Does fish oil and EPA supplementation provide cardioprotection?
The drive towards healthy aging has prompted people in incorporating fish/fish oil supplements in their diet due to its richness in omega-3 fatty acids, which is touted to have several health benefits related to depression, stroke, diabetes mellitus, cancer and Alzheimer’s disease1.
The interest of researchers grew in fish and fish oil, after a study by Bang and colleagues2 that suggested the decreased incidence of ischemic heart disease in Greenland Eskimos due to higher dietary intake of fish (rich in polyunsaturated fatty acids such as eicosapentaenoic and docosahexaenoic acids) than Danes. Since then several studies suggest a possible association between fish/fish oil intake and cardiovascular diseases prevention. In fact, in view of the rising evidence, WHO and many countries recommend dietary supplementation of omega-3 fatty acids in the form of fish or fish oil supplements3.
Marine-derived omega-3 fatty acids, such as EPA (eicosapentaenoic acid) and DHA (docosahexaenoic acid) are anti-inflammatory precursors. The potential mechanisms of omega-3 fatty acids in cardioprotection include anti-inflammation, vasodilation and improved endothelial function, stabilization of atherosclerotic plaque, hypotriglyceridemia, anti-thrombosis, anti-arrhythmia, cardiac remodeling, and improved exercise tolerance and cognitive function4. Conversely, arachidonic acid (an omega-6 fatty acid) is principally considered proinflammatory4,5.
EPA competes with AA (arachidonic acid) for cyclooxygenase and lipoxygenase enzymes, thus reducing the inflammatory effect of AA by reduced production of its highly inflammatory eicosanoids6. Therefore, the ratio of EPA to AA can be considered a measurement of chronic inflammation; the higher the ratio, the lower is the inflammation and vice versa5.

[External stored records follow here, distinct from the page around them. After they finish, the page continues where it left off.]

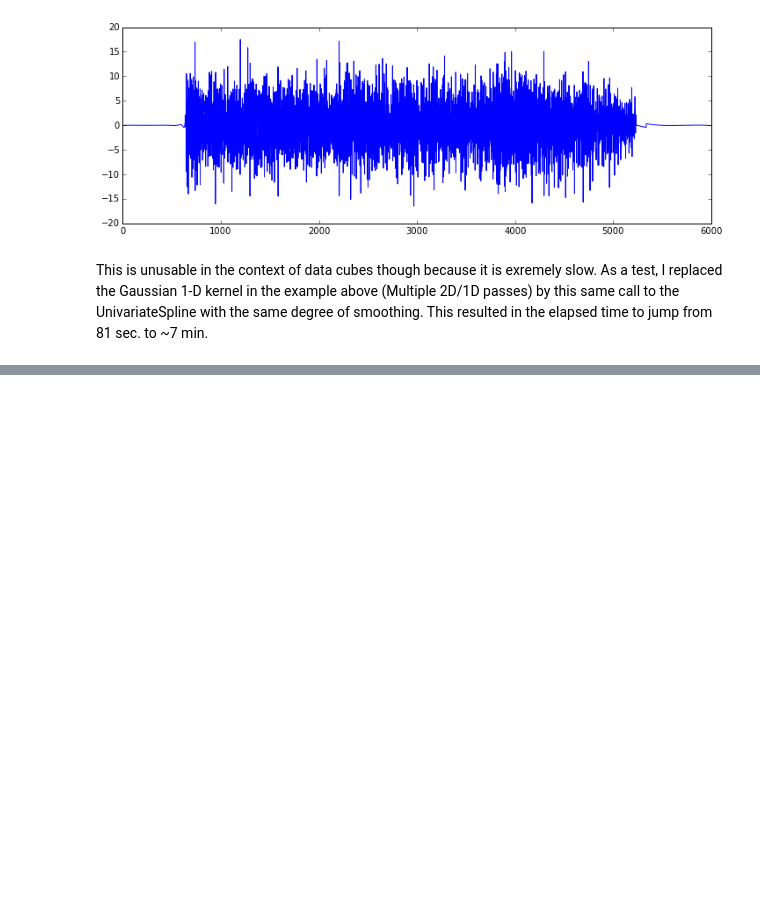
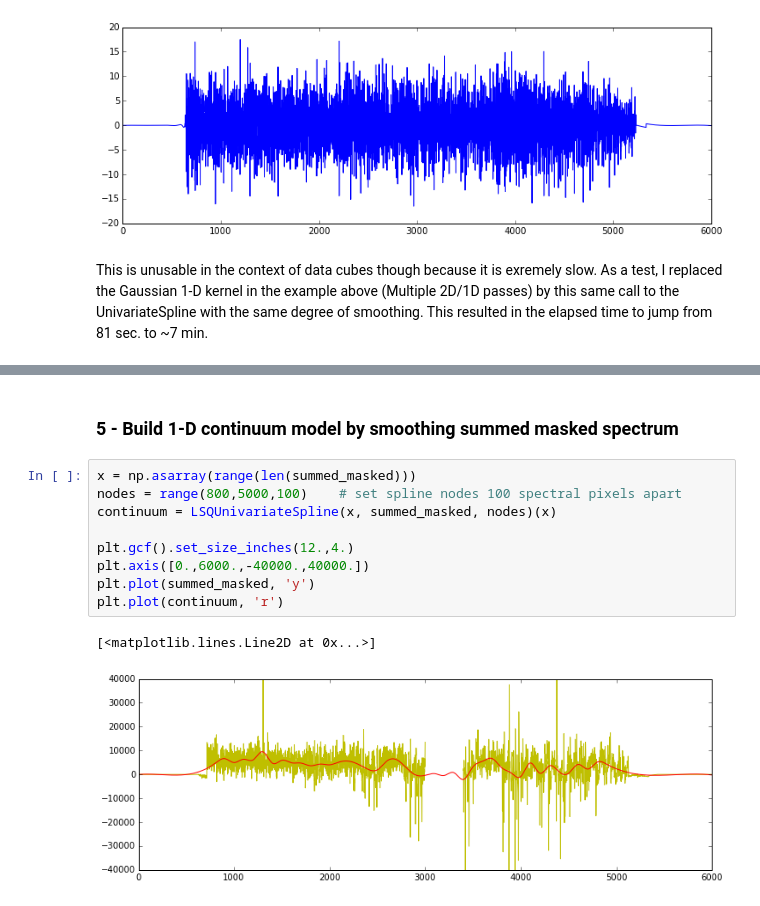
Before and after one commit to spacetelescope/cubeviz, a Jupyter notebook: smoothing/smoothing_analysis.ipynb, the cells around one changed output, grey strips where cells are left out. Cells and saved outputs as stored; diff of their text form; blank space fills up the shorter version.

Commit message:
Added continuum subtraction demo.

```diff
--- a/smoothing/smoothing_analysis.ipynb
+++ b/smoothing/smoothing_analysis.ipynb
@@ -287,0 +349,14 @@ This is unusable in the context of data cubes though because it is exremely slow
+# %% [markdown]
+<h3>5 - Build 1-D continuum model by smoothing summed masked spectrum </h3>
+# %%
+x = np.asarray(range(len(summed_masked)))
+nodes = range(800,5000,100)    # set spline nodes 100 spectral pixels apart
+continuum = LSQUnivariateSpline(x, summed_masked, nodes)(x)
+
+plt.gcf().set_size_inches(12.,4.)
+plt.axis([0.,6000.,-40000.,40000.])
+plt.plot(summed_masked, 'y')
+plt.plot(continuum, 'r')
+# %% [output]
+[<matplotlib.lines.Line2D at 0x...>]
+[figure, added]
```
Also changed, not shown: parts of 20 cells of this notebook.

A study performed on 88 obese Japanese patients with dyslipidemia showed a positive correlation of treatment with highly purified EPA (1.8 g/day) for 3 months. The result showed an increased in EPA:AA ratio and vascular function along with a decrease in arterial stiffness and inflammation. This study highlights the cardioprotective role of EPA by statistically significant reduction in metabolic variables, such as A1C levels, total cholesterol, triglycerides, C-reactive protein and cardio-ankle vascular index (a marker for arterial stiffness), and elevation of EPA:AA ratio and adiponectin levels7.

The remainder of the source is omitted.